Records contained in a dataset
□ □ □

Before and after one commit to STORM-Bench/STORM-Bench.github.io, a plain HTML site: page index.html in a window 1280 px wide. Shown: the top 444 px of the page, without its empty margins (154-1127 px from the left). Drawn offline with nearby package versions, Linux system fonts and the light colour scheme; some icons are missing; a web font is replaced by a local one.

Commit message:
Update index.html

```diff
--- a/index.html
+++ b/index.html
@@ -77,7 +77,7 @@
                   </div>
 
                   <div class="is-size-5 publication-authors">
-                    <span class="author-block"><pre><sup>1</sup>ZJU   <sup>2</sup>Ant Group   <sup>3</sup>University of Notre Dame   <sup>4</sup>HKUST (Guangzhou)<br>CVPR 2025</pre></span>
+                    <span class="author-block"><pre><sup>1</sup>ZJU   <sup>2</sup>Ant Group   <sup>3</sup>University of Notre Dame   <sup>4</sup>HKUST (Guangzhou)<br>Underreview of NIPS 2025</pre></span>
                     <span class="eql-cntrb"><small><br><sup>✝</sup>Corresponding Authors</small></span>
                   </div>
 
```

□ □ □

*Required action:*
Give each entry again, spelled exactly as shown.

*Solution for this problem:*
Before and after one commit to STORM-Bench/STORM-Bench.github.io, a plain HTML site: page index.html in a window 1280 px wide. Shown: the top 444 px of the page, without its empty margins (154-1127 px from the left). Drawn offline with nearby package versions, Linux system fonts and the light colour scheme; some icons are missing; a web font is replaced by a local one.

Commit message:
Update index.html

```diff
--- a/index.html
+++ b/index.html
@@ -77,7 +77,7 @@
                   </div>
 
                   <div class="is-size-5 publication-authors">
-                    <span class="author-block"><pre><sup>1</sup>ZJU   <sup>2</sup>Ant Group   <sup>3</sup>University of Notre Dame   <sup>4</sup>HKUST (Guangzhou)<br>CVPR 2025</pre></span>
+                    <span class="author-block"><pre><sup>1</sup>ZJU   <sup>2</sup>Ant Group   <sup>3</sup>University of Notre Dame   <sup>4</sup>HKUST (Guangzhou)<br>Underreview of NIPS 2025</pre></span>
                     <span class="eql-cntrb"><small><br><sup>✝</sup>Corresponding Authors</small></span>
                   </div>
 
```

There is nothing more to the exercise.